And what about the management of chronic nerve pain caused by fibromas? Surgery of tumors growing along the nerves can be extremely risky. But the most common pain medications carry significant risks for addiction, all of which can make the use of medical marijuana—something that most of us in Mormondom, I think, find deeply problematic —begin to look more attractive. Medicinal dope is said to have lower addiction rates than, say, OxyContin, and can be grown much less expensively. But it’s still illegal in most places, including Utah. What can be said to suffering people with really no desirable options, for whom ongoing pain is a very real, debilitating thing?
I don’t have easy answers to any of these questions. My default in life is nearly always to defer to policy or protocol when decisions have to be made. I’m a play-it-safe sort of milquetoast, I’ll admit. But what about when the protocol doesn’t feel like it reaches far enough into the territory of suffering to carry us across to a place of resolution? It is easy to consider issues in the abstract and arrive at dispassionate pronouncements as to what should or should not be. But my love for a boy named Bud severely complicates that dispassionate, standoffish posture now. The image of the Pope drawing the sufferer in close is the only way I can imagine the Christ himself responding.

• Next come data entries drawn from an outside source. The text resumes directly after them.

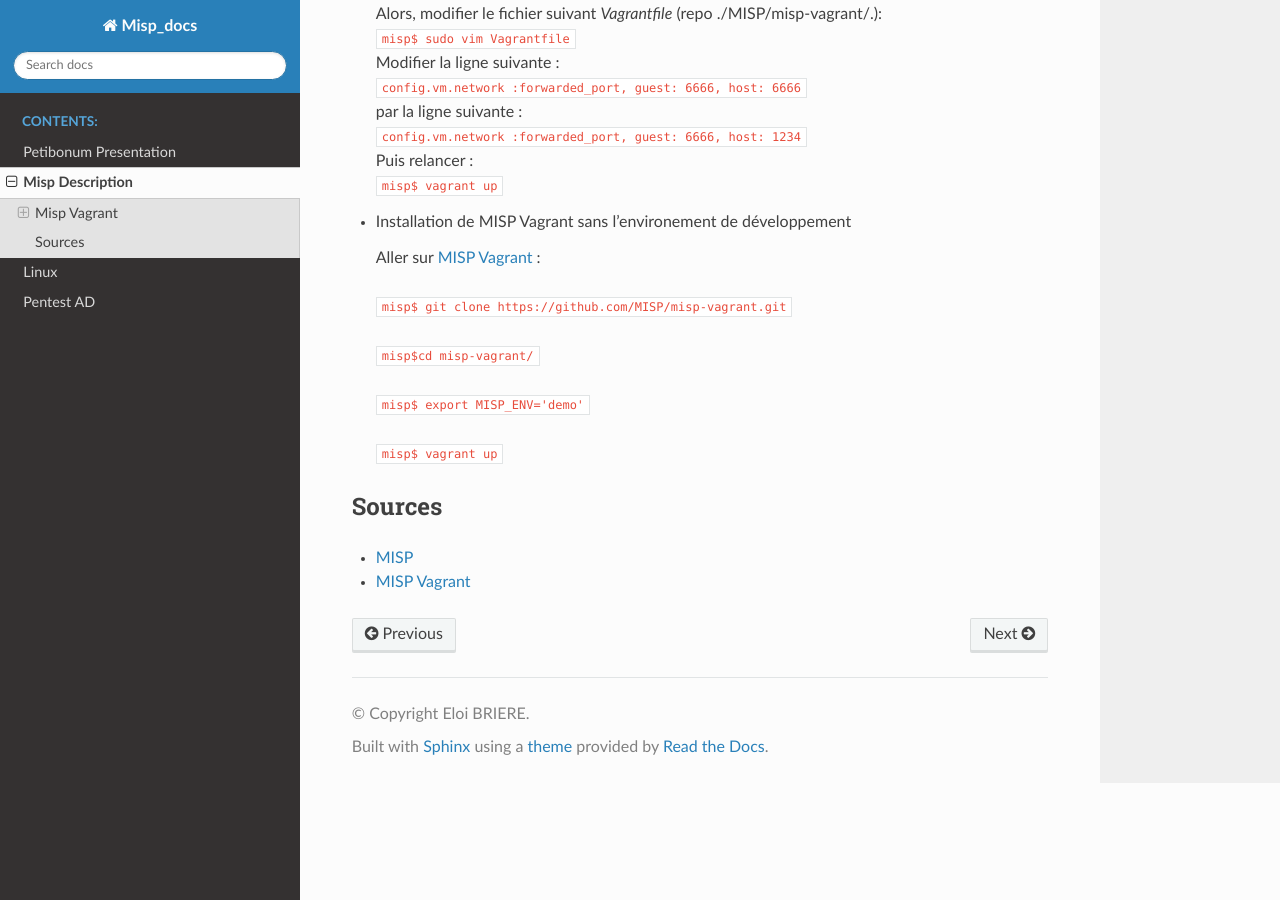
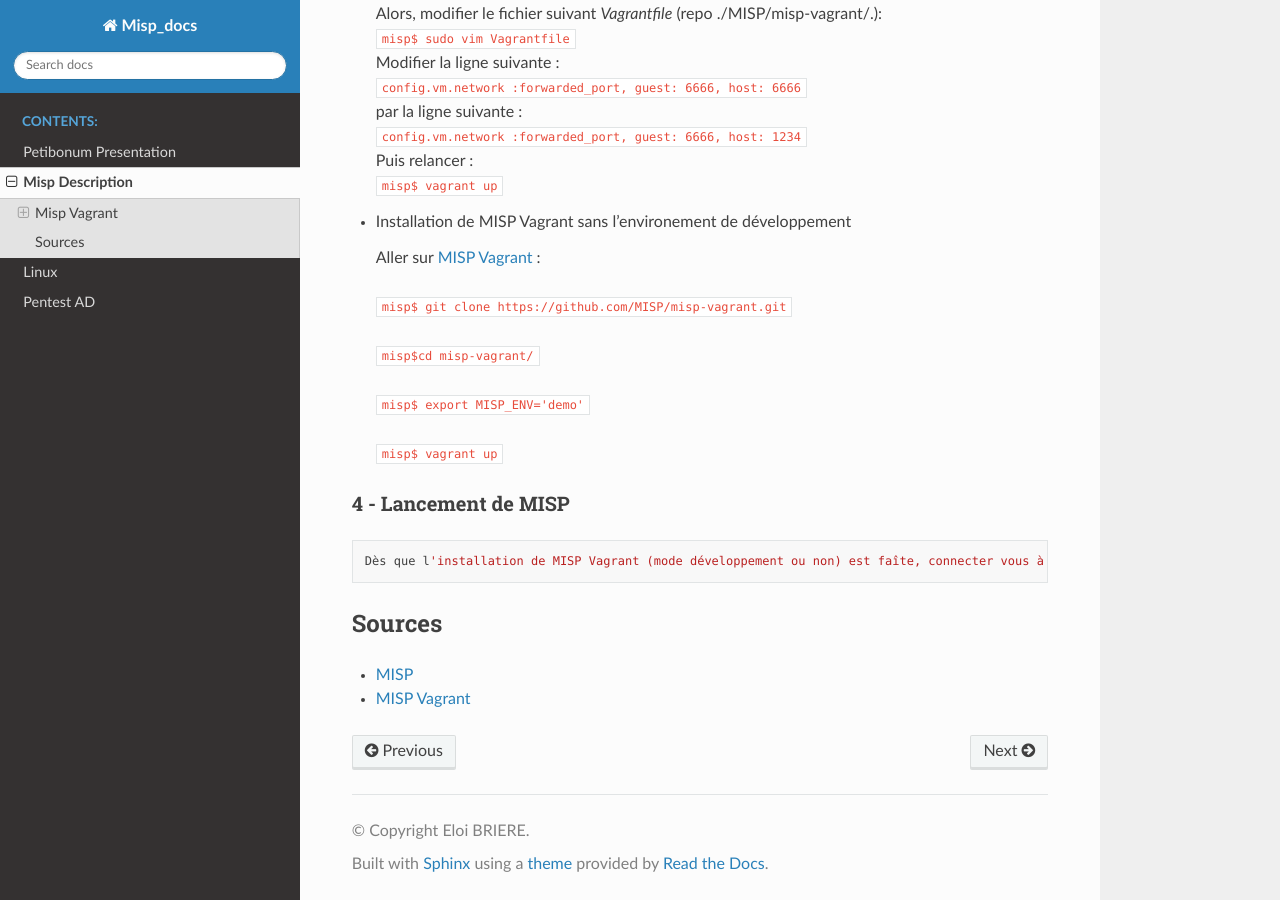
Before and after one commit to Iole-Bri/misp_docs_2, a Sphinx documentation site: the page built from docs/source/src/misp.md, in a window 1280 px wide and 900 px high, scrolled down 1662 px. Built offline with Sphinx 7.4.7 and the Read the Docs theme 2.0.0, drawn with Linux system fonts in a browser that asks for light colours.

Commit message:
modif misp.md

````diff
--- a/docs/source/src/misp.md
+++ b/docs/source/src/misp.md
@@ -46,7 +46,6 @@
     <br/>Puis relancer :
     <br/>```misp$ vagrant up```
 
-
 * Installation de MISP Vagrant sans l'environement de développement
 
     Aller sur [MISP Vagrant](https://github.com/MISP/misp-vagrant) :
@@ -55,6 +54,9 @@
         <br/>```misp$ export MISP_ENV='demo'```
         <br/>```misp$ vagrant up```
 
+### 4 - Lancement de MISP
+
+    Dès que l'installation de MISP Vagrant (mode développement ou non) est faîte, connecter vous à [misp_web](http://127.0.0.1:5000).
 ## Sources
 
 - [MISP](https://www.misp-project.org/features.html)
````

He acquainted himself with grief personally, and will not issue judgments from a safe distance. His judgment will be rendered, I believe, not before or after, but during an embrace. There is nothing dispassionate about Christ’s evaluation of our hurts, our needs, or our possibilities. That is my faith.
And there are still no easy answers.